> _SUPPLIED RECORDS_:
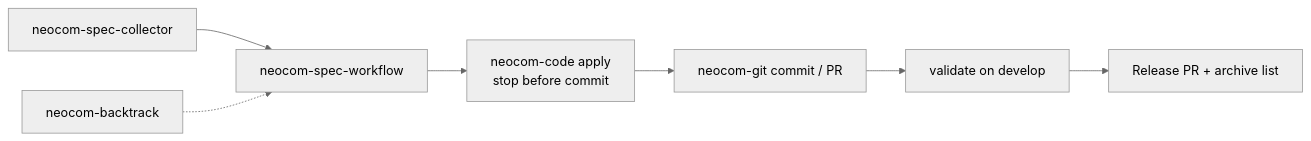
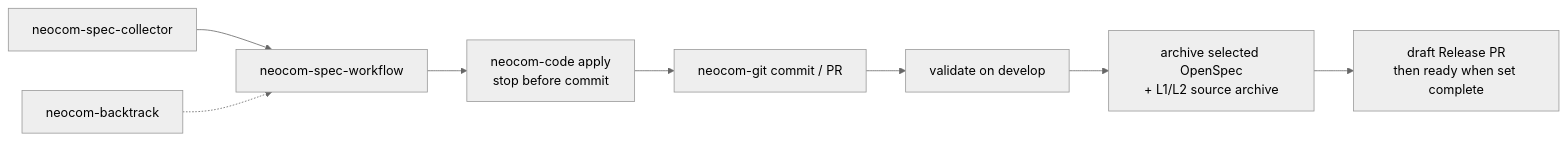
One commit to AdamAntinoo/neocom-meta changed the third of 10 diagrams in .dsh/METHODOLOGY.md. Above: the diagram before and after it, drawn with Mermaid (neutral theme). The commit also changed other lines of this file and 90 other files, not shown here.

````diff
--- a/.dsh/METHODOLOGY.md
+++ b/.dsh/METHODOLOGY.md
@@ -173,9 +176,10 @@
 ```mermaid
 flowchart LR
   collector["neocom-spec-collector"] --> workflow["neocom-spec-workflow"]
   backtrack["neocom-backtrack"] -.-> workflow
   workflow --> code["neocom-code apply<br/>stop before commit"]
   code --> git["neocom-git commit / PR"]
   git --> val["validate on develop"]
-  val --> rel["Release PR + archive list"]
+  val --> arch["archive selected OpenSpec<br/>+ L1/L2 source archive"]
+  arch --> draft["draft Release PR<br/>then ready when set complete"]
 ```
````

> _PROMPT_: Write out all the data exactly, minus pictures.

> _RESPONSE TO THE EXERCISE_:
One commit to AdamAntinoo/neocom-meta changed the third of 10 diagrams in .dsh/METHODOLOGY.md. Above: the diagram before and after it, drawn with Mermaid (neutral theme). The commit also changed other lines of this file and 90 other files, not shown here.

````diff
--- a/.dsh/METHODOLOGY.md
+++ b/.dsh/METHODOLOGY.md
@@ -173,9 +176,10 @@
 ```mermaid
 flowchart LR
   collector["neocom-spec-collector"] --> workflow["neocom-spec-workflow"]
   backtrack["neocom-backtrack"] -.-> workflow
   workflow --> code["neocom-code apply<br/>stop before commit"]
   code --> git["neocom-git commit / PR"]
   git --> val["validate on develop"]
-  val --> rel["Release PR + archive list"]
+  val --> arch["archive selected OpenSpec<br/>+ L1/L2 source archive"]
+  arch --> draft["draft Release PR<br/>then ready when set complete"]
 ```
````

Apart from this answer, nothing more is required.